Give only a number in reply. It should be how many lines in the records contain the string "after".

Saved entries
^^^^

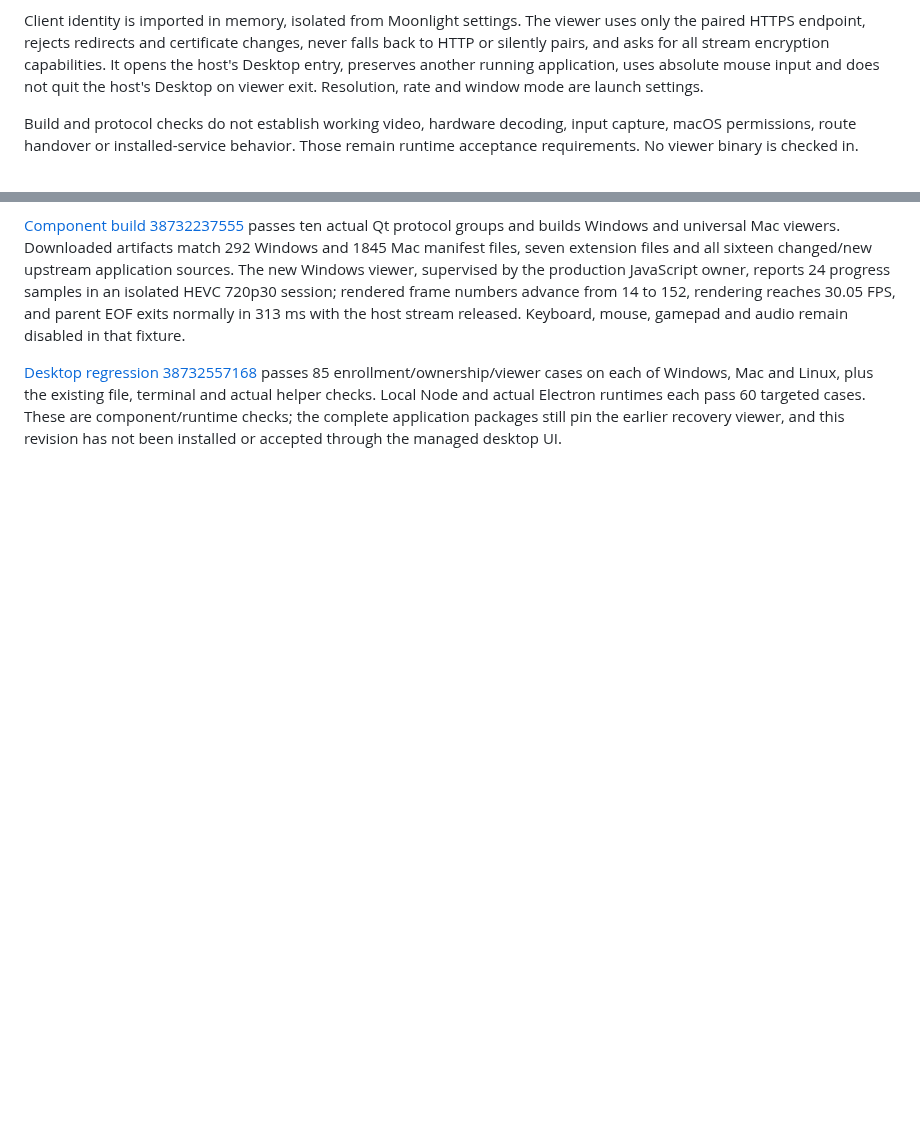
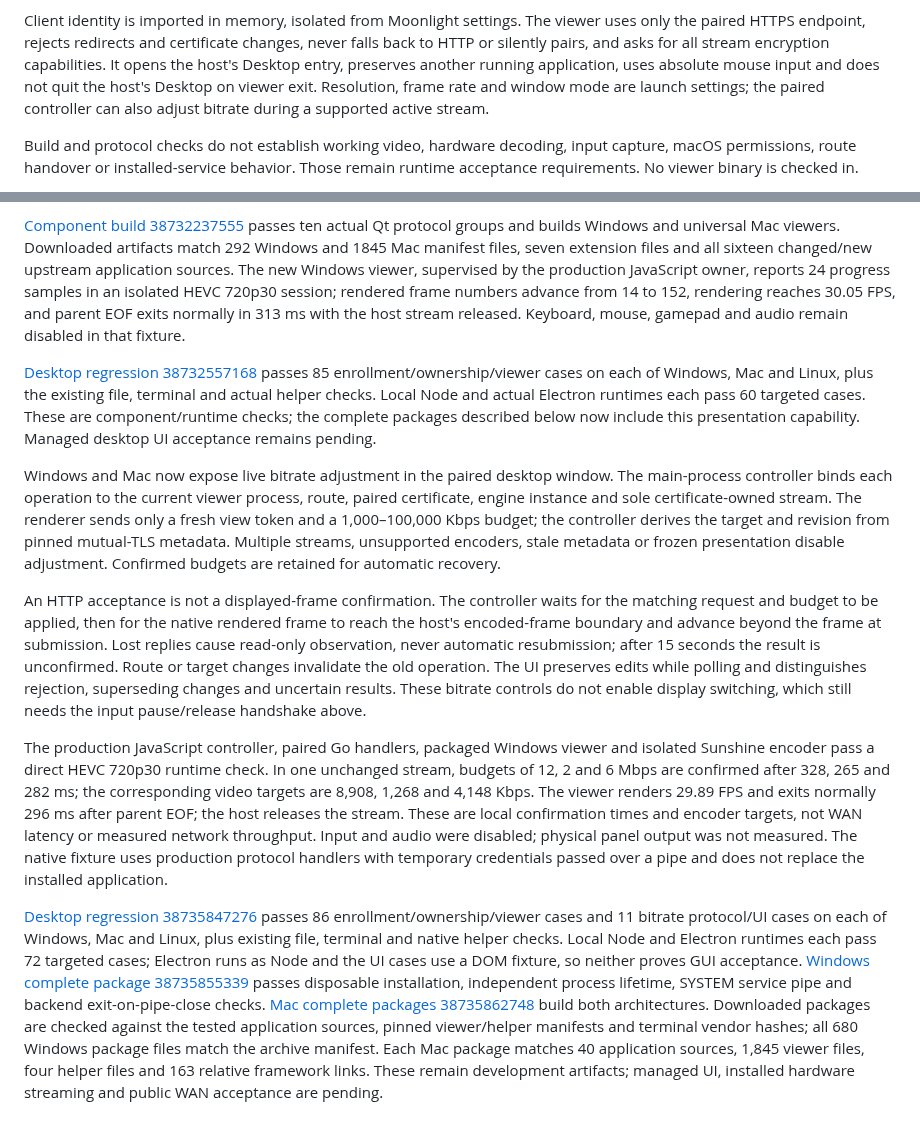
Before and after one commit to ffffhx/cliprelay, a Markdown page: engine/desktop-client/README.md, 2 parts joined by grey strips. GitHub-like rendering; blank space fills up the shorter version.

Commit message:
[skip ci] Document desktop live bitrate validation and complete packages

```diff
--- a/engine/desktop-client/README.md
+++ b/engine/desktop-client/README.md
@@ -32,7 +32,8 @@ viewer uses only the paired HTTPS endpoint, rejects redirects and certificate
 changes, never falls back to HTTP or silently pairs, and asks for all stream
 encryption capabilities. It opens the host's Desktop entry, preserves another
 running application, uses absolute mouse input and does not quit the host's
-Desktop on viewer exit. Resolution, rate and window mode are launch settings.
+Desktop on viewer exit. Resolution, frame rate and window mode are launch settings;
+the paired controller can also adjust bitrate during a supported active stream.
 
 Build and protocol checks do not establish working video, hardware decoding,
 input capture, macOS permissions, route handover or installed-service behavior.
@@ -191,5 +192,48 @@ stream released. Keyboard, mouse, gamepad and audio remain disabled in that fixt
 passes 85 enrollment/ownership/viewer cases on each of Windows, Mac and Linux,
 plus the existing file, terminal and actual helper checks. Local Node and actual
 Electron runtimes each pass 60 targeted cases. These are component/runtime checks;
-the complete application packages still pin the earlier recovery viewer, and this
-revision has not been installed or accepted through the managed desktop UI.
+the complete packages described below now include this presentation capability.
+Managed desktop UI acceptance remains pending.
+
+Windows and Mac now expose live bitrate adjustment in the paired desktop window.
+The main-process controller binds each operation to the current viewer process,
+route, paired certificate, engine instance and sole certificate-owned stream.
+The renderer sends only a fresh view token and a 1,000–100,000 Kbps budget; the
+controller derives the target and revision from pinned mutual-TLS metadata.
+Multiple streams, unsupported encoders, stale metadata or frozen presentation
+disable adjustment. Confirmed budgets are retained for automatic recovery.
+
+An HTTP acceptance is not a displayed-frame confirmation. The controller waits
+for the matching request and budget to be applied, then for the native rendered
+frame to reach the host's encoded-frame boundary and advance beyond the frame at
+submission. Lost replies cause read-only observation, never automatic resubmission;
+after 15 seconds the result is unconfirmed. Route or target changes invalidate the
+old operation. The UI preserves edits while polling and distinguishes rejection,
+superseding changes and uncertain results. These bitrate controls do not enable
+display switching, which still needs the input pause/release handshake above.
+
+The production JavaScript controller, paired Go handlers, packaged Windows viewer
+and isolated Sunshine encoder pass a direct HEVC 720p30 runtime check. In one
+unchanged stream, budgets of 12, 2 and 6 Mbps are confirmed after 328, 265 and 282 ms;
+the corresponding video targets are 8,908, 1,268 and 4,148 Kbps. The viewer renders
+29.89 FPS and exits normally 296 ms after parent EOF; the host releases the stream.
+These are local confirmation times and encoder targets, not WAN latency or measured
+network throughput. Input and audio were disabled; physical panel output was not
+measured. The native fixture uses production protocol handlers with temporary
+credentials passed over a pipe and does not replace the installed application.
+
+[Desktop regression 38735847276](https://github.com/ffffhx/cliprelay/actions/runs/38735847276)
+passes 86 enrollment/ownership/viewer cases and 11 bitrate protocol/UI cases on
+each of Windows, Mac and Linux, plus existing file, terminal and native helper
+checks. Local Node and Electron runtimes each pass 72 targeted cases; Electron
+runs as Node and the UI cases use a DOM fixture, so neither proves GUI acceptance.
+[Windows complete package 38735855339](https://github.com/ffffhx/cliprelay/actions/runs/38735855339)
+passes disposable installation, independent process lifetime, SYSTEM service pipe
+and backend exit-on-pipe-close checks.
+[Mac complete packages 38735862748](https://github.com/ffffhx/cliprelay/actions/runs/38735862748)
+build both architectures. Downloaded packages are checked against the tested
+application sources, pinned viewer/helper manifests and terminal vendor hashes;
+all 680 Windows package files match the archive manifest.
+Each Mac package matches 40 application sources, 1,845 viewer files, four helper
+files and 163 relative framework links. These remain development artifacts;
+managed UI, installed hardware streaming and public WAN acceptance are pending.
```
Also changed, not shown: README.md (+5 -1 lines).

^^^^

**Completed task**
4